And now that the country has paid the heavy price of electing Kadima, it is left with a prime minister who cannot face the nation, and a defense minister who is a pariah in his own rocket-torn hometown of Sderot.
ZALMI UNSDORFER CHAIRMAN
Sir, - With PM Olmert seemingly giving in to every American demand, or even desire - which includes dozens of concessions on our part, some of which endanger Israeli security - why does he not demand at least one concession in return: Free Pollard Now? ("Release Pollard," Editorial, October 10)
JOSHUA J. ADLER

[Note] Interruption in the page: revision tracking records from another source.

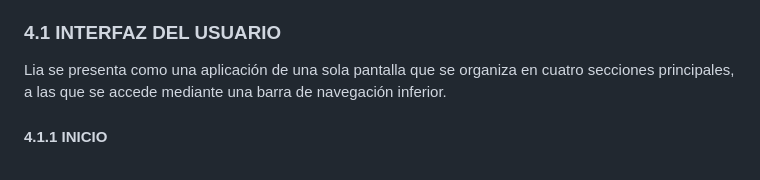
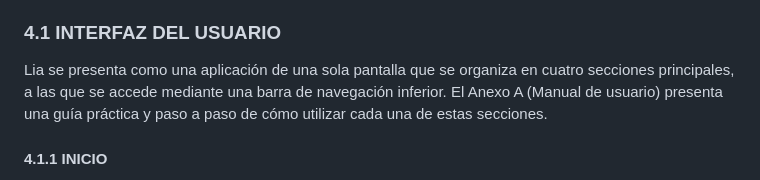
Before and after one commit to gustavougartecanaza-wq/lia-app, a Markdown page: DOCUMENTACION.md, the part around the change. Drawn GitHub-style.

Commit message:
Reference Anexo A from section 4.1
Nothing in the body previously pointed the reader to the user manual.

Co-Authored-By: Claude Sonnet 5 <noreply@anthropic.com>

```diff
--- a/DOCUMENTACION.md
+++ b/DOCUMENTACION.md
@@ -139,7 +139,7 @@ El diseño de Lia se organiza en tres capas que trabajan de forma coordinada: un
 
 ### 4.1 INTERFAZ DEL USUARIO
 
-Lia se presenta como una aplicación de una sola pantalla que se organiza en cuatro secciones principales, a las que se accede mediante una barra de navegación inferior.
+Lia se presenta como una aplicación de una sola pantalla que se organiza en cuatro secciones principales, a las que se accede mediante una barra de navegación inferior. El Anexo A (Manual de usuario) presenta una guía práctica y paso a paso de cómo utilizar cada una de estas secciones.
 
 #### 4.1.1 INICIO
 
```
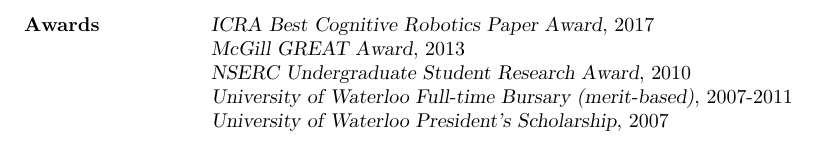
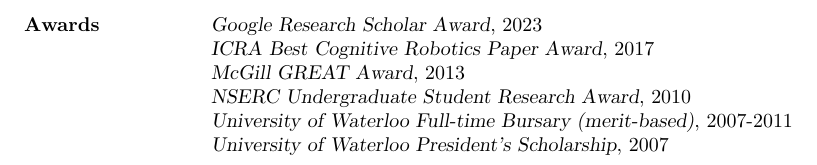
Before and after one commit to beomjoonkim/beomjoonkim.github.io, a LaTeX CV (cv/res.tex): part of page 4 of 4, cut at the place of the change. Compiled offline with pdfLaTeX.

Commit message:
Update CV

```diff
--- a/cv/res.tex
+++ b/cv/res.tex
@@ -182,6 +182,8 @@
 
 
 \section{Awards}
+{\sl Google Research Scholar Award}, 2023
+\\
 {\sl ICRA Best Cognitive Robotics Paper Award}, 2017
 \\
 {\sl McGill GREAT Award}, 2013
```
Also changed, not shown: cv/res.pdf, 1 other file.
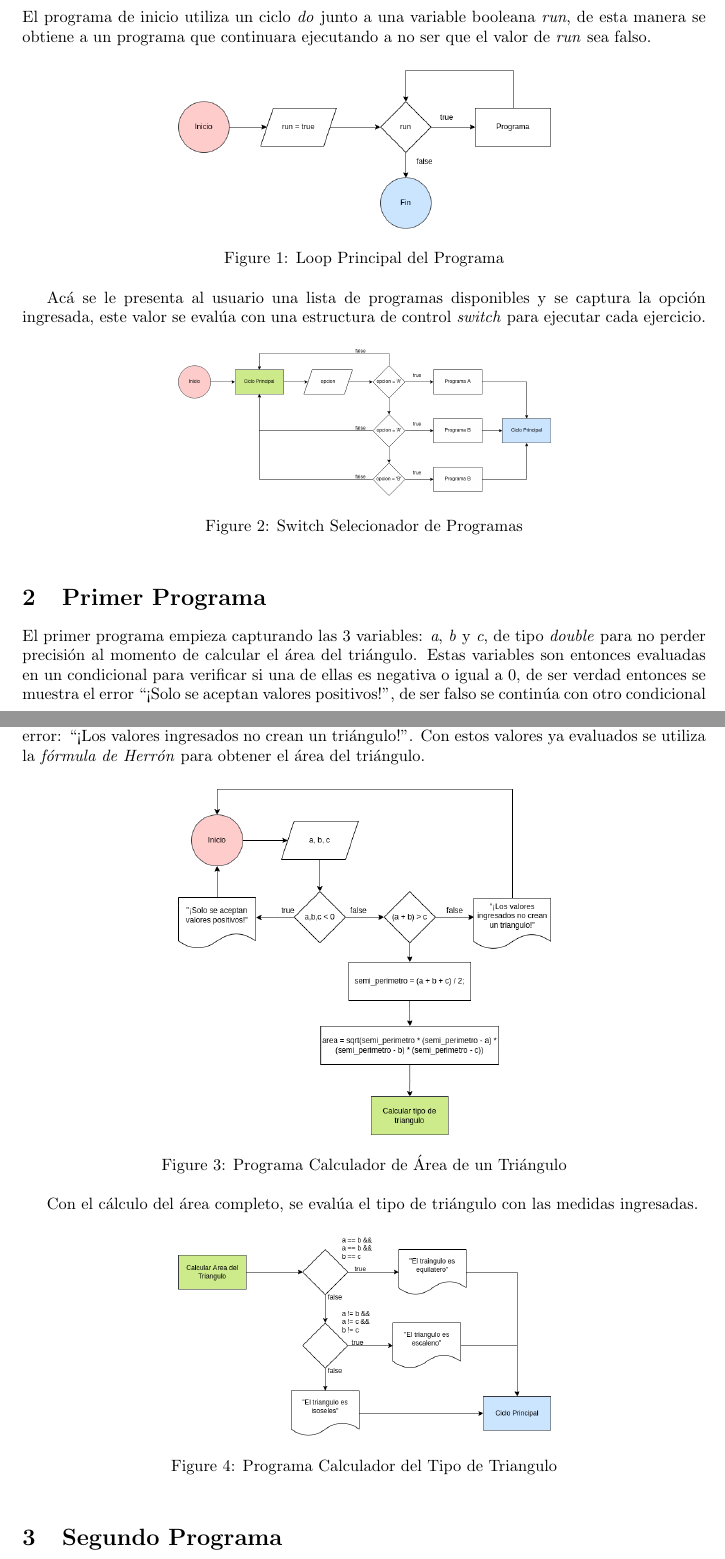
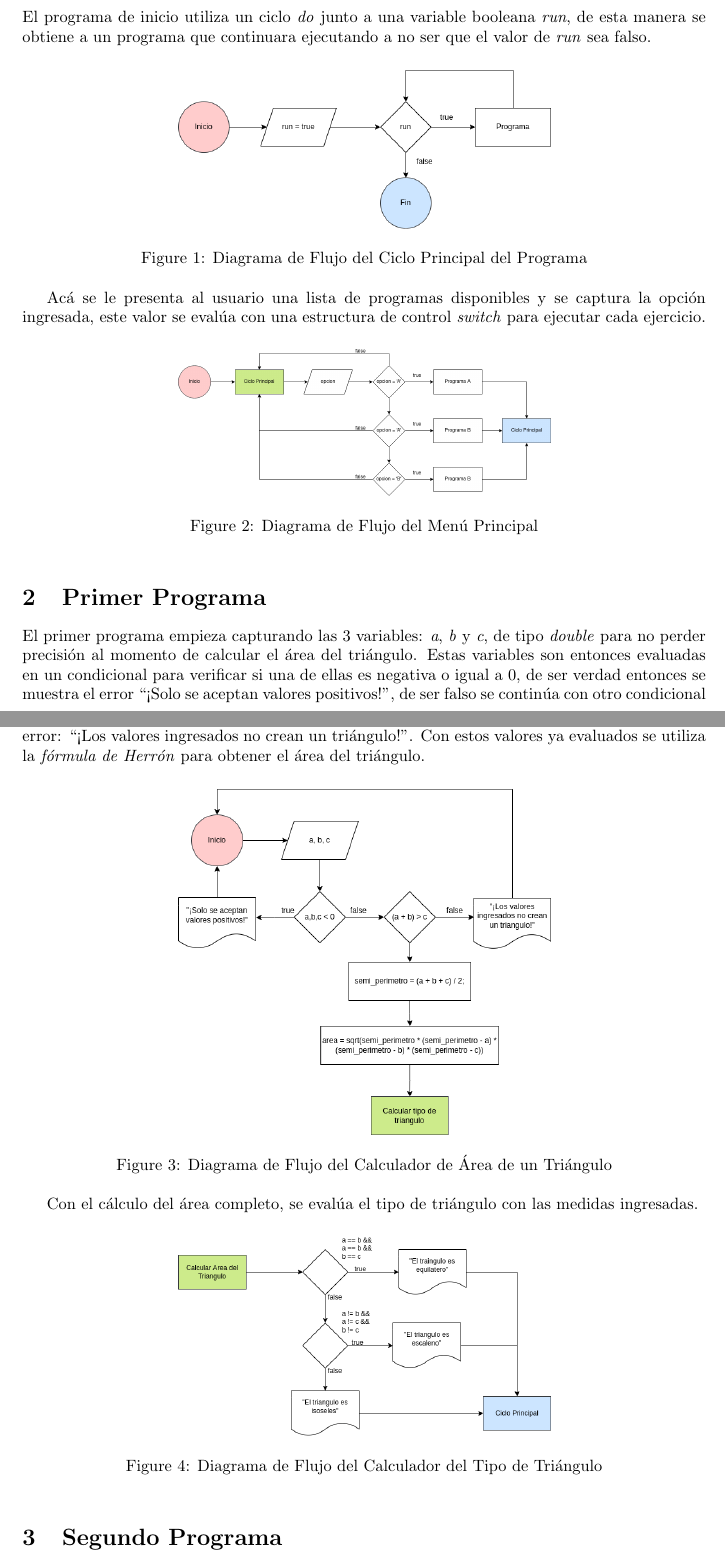
Before and after one commit to Je12emy/proyecto_info_1, a LaTeX document (docs/index.tex): two parts of pages 1 and 2 of 5, joined at a grey line, cut so that both start at the same text. Compiled offline with pdfLaTeX.

Commit message:
[Documentation] Update all captions

```diff
--- a/docs/index.tex
+++ b/docs/index.tex
@@ -63,7 +63,7 @@ El programa de inicio utiliza un ciclo \emph{do} junto a una variable booleana \
     \includegraphics[width=8cm]{loop_inicio}
     \centering
         \centering
-        \caption{Loop Principal del Programa}
+        \caption{Diagrama de Flujo del Ciclo Principal del Programa}
 \end{figure}
 
 Acá se le presenta al usuario una lista de programas disponibles y se captura la opción ingresada, este valor se evalúa con una estructura de control \emph{switch} para ejecutar cada ejercicio.
@@ -71,7 +71,7 @@ Acá se le presenta al usuario una lista de programas disponibles y se captura l
 \begin{figure}[h]
     \centering
     \includegraphics[width=8cm]{switch_programa}
-    \caption{Switch Selecionador de Programas}
+    \caption{Diagrama de Flujo del Menú Principal}
 \end{figure}
 
 \section{Primer Programa}
@@ -81,7 +81,7 @@ El primer programa empieza capturando las 3 variables: \emph{a}, \emph{b} y \emp
 \begin{figure}[h]
     \centering
     \includegraphics[width=8cm]{triangulo_area}
-    \caption{Programa Calculador de Área de un Triángulo}
+    \caption{Diagrama de Flujo del Calculador de Área de un Triángulo}
 \end{figure}
 
 Con el cálculo del área completo, se evalúa el tipo de triángulo con las medidas ingresadas.
@@ -89,7 +89,7 @@ Con el cálculo del área completo, se evalúa el tipo de triángulo con las med
 \begin{figure}[h]
     \centering
     \includegraphics[width=8cm]{triangulo_tipo}
-    \caption{Programa Calculador del Tipo de Triangulo}
+    \caption{Diagrama de Flujo del Calculador del Tipo de Triángulo}
 \end{figure}
 
 \section{Segundo Programa}
```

Sir, - Re "Troops vulnerable where Shalit nabbed" (October 6): Thank you very much for this article by Anshel Pfeffer. Your attention to preserving national security and soldiers' lives is praiseworthy and appreciated.
DAVID B. GREENBERG
Happy with little
Sir, - Thanks to The Jerusalem Post for the attention it is paying to the fate of the Bnei Menashe. As somebody who has employed several members of the community in Israel over the years I think it is enriching our society. We can all learn something from these people's ability to be happy with a little in the State of Israel.
Michael Freund says there is a community of 7,000 Bnei Menashe in India waiting for aliya. The community as a whole numbers up to one million; most have converted to Christianity. I hope all will return to Judaism and come home.
A lot of this state's problems would be solved with people like the Bnei Menashe ("A miracle of biblical proportions," October 4).
Sir, - I am researching a little-known incident that occurred on the East/West German border in May 1946 relating to a transport of 2,000 Jewish refugees from Poland en route to the Middle East, and am appealing for information.
Known to me at present: The transport departed possibly from Krakow in May 1946, on a train purchased by Nathan Stern with assistance from possibly the American Joint Distribution Committee. At Helmstedt on the East/German border it was refused permission to proceed further. With help from two members of the British Army Intelligence Corps Stern managed to get permission for the train to proceed to Bremen, where a ship was supposedly waiting to take the refugees to Palestine. It is highly probable that it was stopped in the Eastern Mediterranean by the British Royal Navy and its passengers interned in Cyprus.
Any information, however remote, would be gratefully received. Kindly e-mail email@example.com or write to me at Wiener Library, 4 Devonshire Street, London W1w 5BH, UK.
Sir, - Two words to describe Greer Fay Cashman's "President displays grace under pressure at Succot open house" (October 10): Masterfully written!
M. VAN THIJN
Good to read you
Sir, - I am very glad to read Israeli papers, and I am thanking the editor and good bye.
Jeddah, Saudi Arabia
Sir, - More news in English is commendable, but let's not stop there. Might it be possible for parts of the news to be broadcast on radio at a slower speed? This would enable new olim to get used to hearing the news in Hebrew. Then, as their skills and vocabulary improve, they will be able to understand the rapid rate of the regular news.